START Stored data

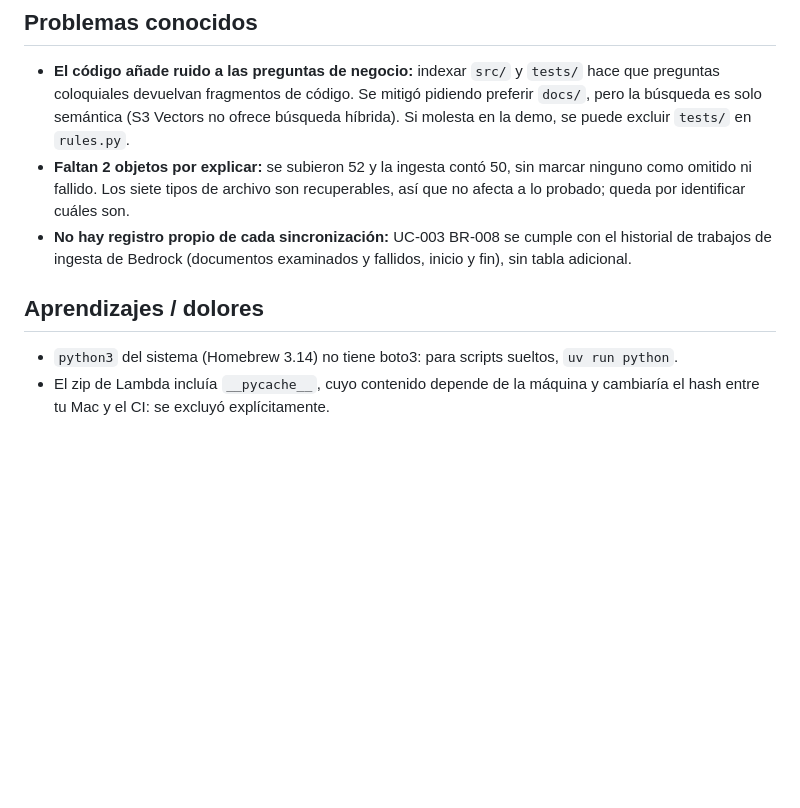
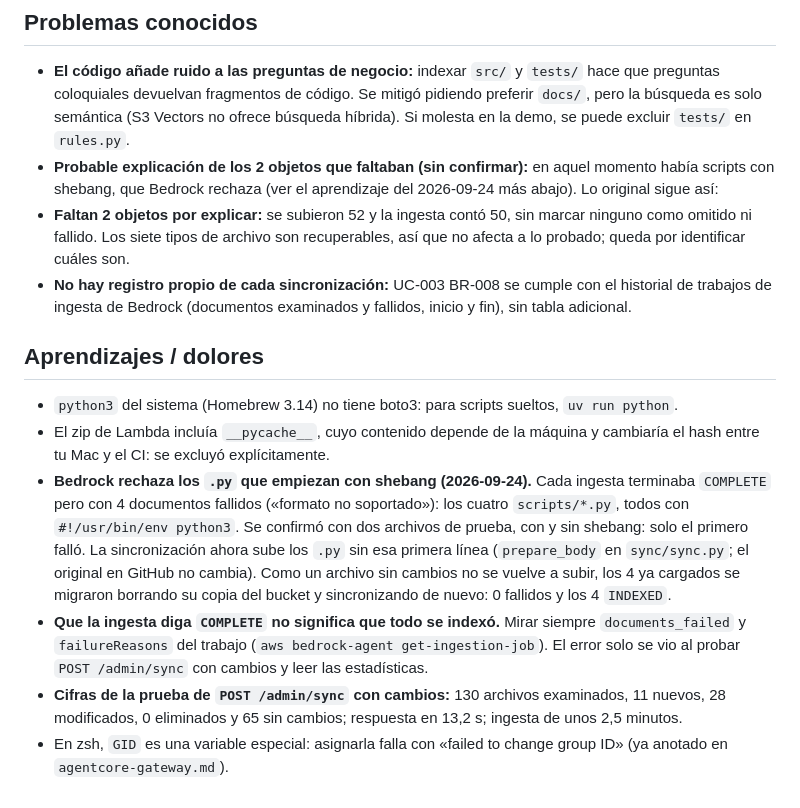
Before and after one commit to mauc-agentic/spec-to-runtime-aws, a Markdown page: docs/charla/uc-003-sincronizacion.md, the part around the change. GitHub-like rendering; blank space fills up the shorter version.

Commit message:
Checklist de cierre y documentación de la falla de ingesta por shebang
Co-Authored-By: Claude Sonnet 5 <noreply@anthropic.com>

```diff
--- a/docs/charla/uc-003-sincronizacion.md
+++ b/docs/charla/uc-003-sincronizacion.md
@@ -33,6 +33,7 @@ La puntuación de Titan **no discrimina bien**: preguntas sin relación con el r
 ## Problemas conocidos
 
 - **El código añade ruido a las preguntas de negocio:** indexar `src/` y `tests/` hace que preguntas coloquiales devuelvan fragmentos de código. Se mitigó pidiendo preferir `docs/`, pero la búsqueda es solo semántica (S3 Vectors no ofrece búsqueda híbrida). Si molesta en la demo, se puede excluir `tests/` en `rules.py`.
+- **Probable explicación de los 2 objetos que faltaban (sin confirmar):** en aquel momento había scripts con shebang, que Bedrock rechaza (ver el aprendizaje del 2026-09-24 más abajo). Lo original sigue así:
 - **Faltan 2 objetos por explicar:** se subieron 52 y la ingesta contó 50, sin marcar ninguno como omitido ni fallido. Los siete tipos de archivo son recuperables, así que no afecta a lo probado; queda por identificar cuáles son.
 - **No hay registro propio de cada sincronización:** UC-003 BR-008 se cumple con el historial de trabajos de ingesta de Bedrock (documentos examinados y fallidos, inicio y fin), sin tabla adicional.
 
@@ -40,3 +41,7 @@ La puntuación de Titan **no discrimina bien**: preguntas sin relación con el r
 
 - `python3` del sistema (Homebrew 3.14) no tiene boto3: para scripts sueltos, `uv run python`.
 - El zip de Lambda incluía `__pycache__`, cuyo contenido depende de la máquina y cambiaría el hash entre tu Mac y el CI: se excluyó explícitamente.
+- **Bedrock rechaza los `.py` que empiezan con shebang (2026-09-24).** Cada ingesta terminaba `COMPLETE` pero con 4 documentos fallidos («formato no soportado»): los cuatro `scripts/*.py`, todos con `#!/usr/bin/env python3`. Se confirmó con dos archivos de prueba, con y sin shebang: solo el primero falló. La sincronización ahora sube los `.py` sin esa primera línea (`prepare_body` en `sync/sync.py`; el original en GitHub no cambia). Como un archivo sin cambios no se vuelve a subir, los 4 ya cargados se migraron borrando su copia del bucket y sincronizando de nuevo: 0 fallidos y los 4 `INDEXED`.
+- **Que la ingesta diga `COMPLETE` no significa que todo se indexó.** Mirar siempre `documents_failed` y `failureReasons` del trabajo (`aws bedrock-agent get-ingestion-job`). El error solo se vio al probar `POST /admin/sync` con cambios y leer las estadísticas.
+- **Cifras de la prueba de `POST /admin/sync` con cambios:** 130 archivos examinados, 11 nuevos, 28 modificados, 0 eliminados y 65 sin cambios; respuesta en 13,2 s; ingesta de unos 2,5 minutos.
+- En zsh, `GID` es una variable especial: asignarla falla con «failed to change group ID» (ya anotado en `agentcore-gateway.md`).
```
Also changed, not shown: docs/charla/checklist-cierre.md (added, +48 -0 lines), docs/charla/cobertura-ucs.md (+4 -4 lines).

END Stored data

Could you give all of the data again exactly as written, omitting any pictures?

Answer box
Before and after one commit to mauc-agentic/spec-to-runtime-aws, a Markdown page: docs/charla/uc-003-sincronizacion.md, the part around the change. GitHub-like rendering; blank space fills up the shorter version.

Commit message:
Checklist de cierre y documentación de la falla de ingesta por shebang
Co-Authored-By: Claude Sonnet 5 <noreply@anthropic.com>

```diff
--- a/docs/charla/uc-003-sincronizacion.md
+++ b/docs/charla/uc-003-sincronizacion.md
@@ -33,6 +33,7 @@ La puntuación de Titan **no discrimina bien**: preguntas sin relación con el r
 ## Problemas conocidos
 
 - **El código añade ruido a las preguntas de negocio:** indexar `src/` y `tests/` hace que preguntas coloquiales devuelvan fragmentos de código. Se mitigó pidiendo preferir `docs/`, pero la búsqueda es solo semántica (S3 Vectors no ofrece búsqueda híbrida). Si molesta en la demo, se puede excluir `tests/` en `rules.py`.
+- **Probable explicación de los 2 objetos que faltaban (sin confirmar):** en aquel momento había scripts con shebang, que Bedrock rechaza (ver el aprendizaje del 2026-09-24 más abajo). Lo original sigue así:
 - **Faltan 2 objetos por explicar:** se subieron 52 y la ingesta contó 50, sin marcar ninguno como omitido ni fallido. Los siete tipos de archivo son recuperables, así que no afecta a lo probado; queda por identificar cuáles son.
 - **No hay registro propio de cada sincronización:** UC-003 BR-008 se cumple con el historial de trabajos de ingesta de Bedrock (documentos examinados y fallidos, inicio y fin), sin tabla adicional.
 
@@ -40,3 +41,7 @@ La puntuación de Titan **no discrimina bien**: preguntas sin relación con el r
 
 - `python3` del sistema (Homebrew 3.14) no tiene boto3: para scripts sueltos, `uv run python`.
 - El zip de Lambda incluía `__pycache__`, cuyo contenido depende de la máquina y cambiaría el hash entre tu Mac y el CI: se excluyó explícitamente.
+- **Bedrock rechaza los `.py` que empiezan con shebang (2026-09-24).** Cada ingesta terminaba `COMPLETE` pero con 4 documentos fallidos («formato no soportado»): los cuatro `scripts/*.py`, todos con `#!/usr/bin/env python3`. Se confirmó con dos archivos de prueba, con y sin shebang: solo el primero falló. La sincronización ahora sube los `.py` sin esa primera línea (`prepare_body` en `sync/sync.py`; el original en GitHub no cambia). Como un archivo sin cambios no se vuelve a subir, los 4 ya cargados se migraron borrando su copia del bucket y sincronizando de nuevo: 0 fallidos y los 4 `INDEXED`.
+- **Que la ingesta diga `COMPLETE` no significa que todo se indexó.** Mirar siempre `documents_failed` y `failureReasons` del trabajo (`aws bedrock-agent get-ingestion-job`). El error solo se vio al probar `POST /admin/sync` con cambios y leer las estadísticas.
+- **Cifras de la prueba de `POST /admin/sync` con cambios:** 130 archivos examinados, 11 nuevos, 28 modificados, 0 eliminados y 65 sin cambios; respuesta en 13,2 s; ingesta de unos 2,5 minutos.
+- En zsh, `GID` es una variable especial: asignarla falla con «failed to change group ID» (ya anotado en `agentcore-gateway.md`).
```
Also changed, not shown: docs/charla/checklist-cierre.md (added, +48 -0 lines), docs/charla/cobertura-ucs.md (+4 -4 lines).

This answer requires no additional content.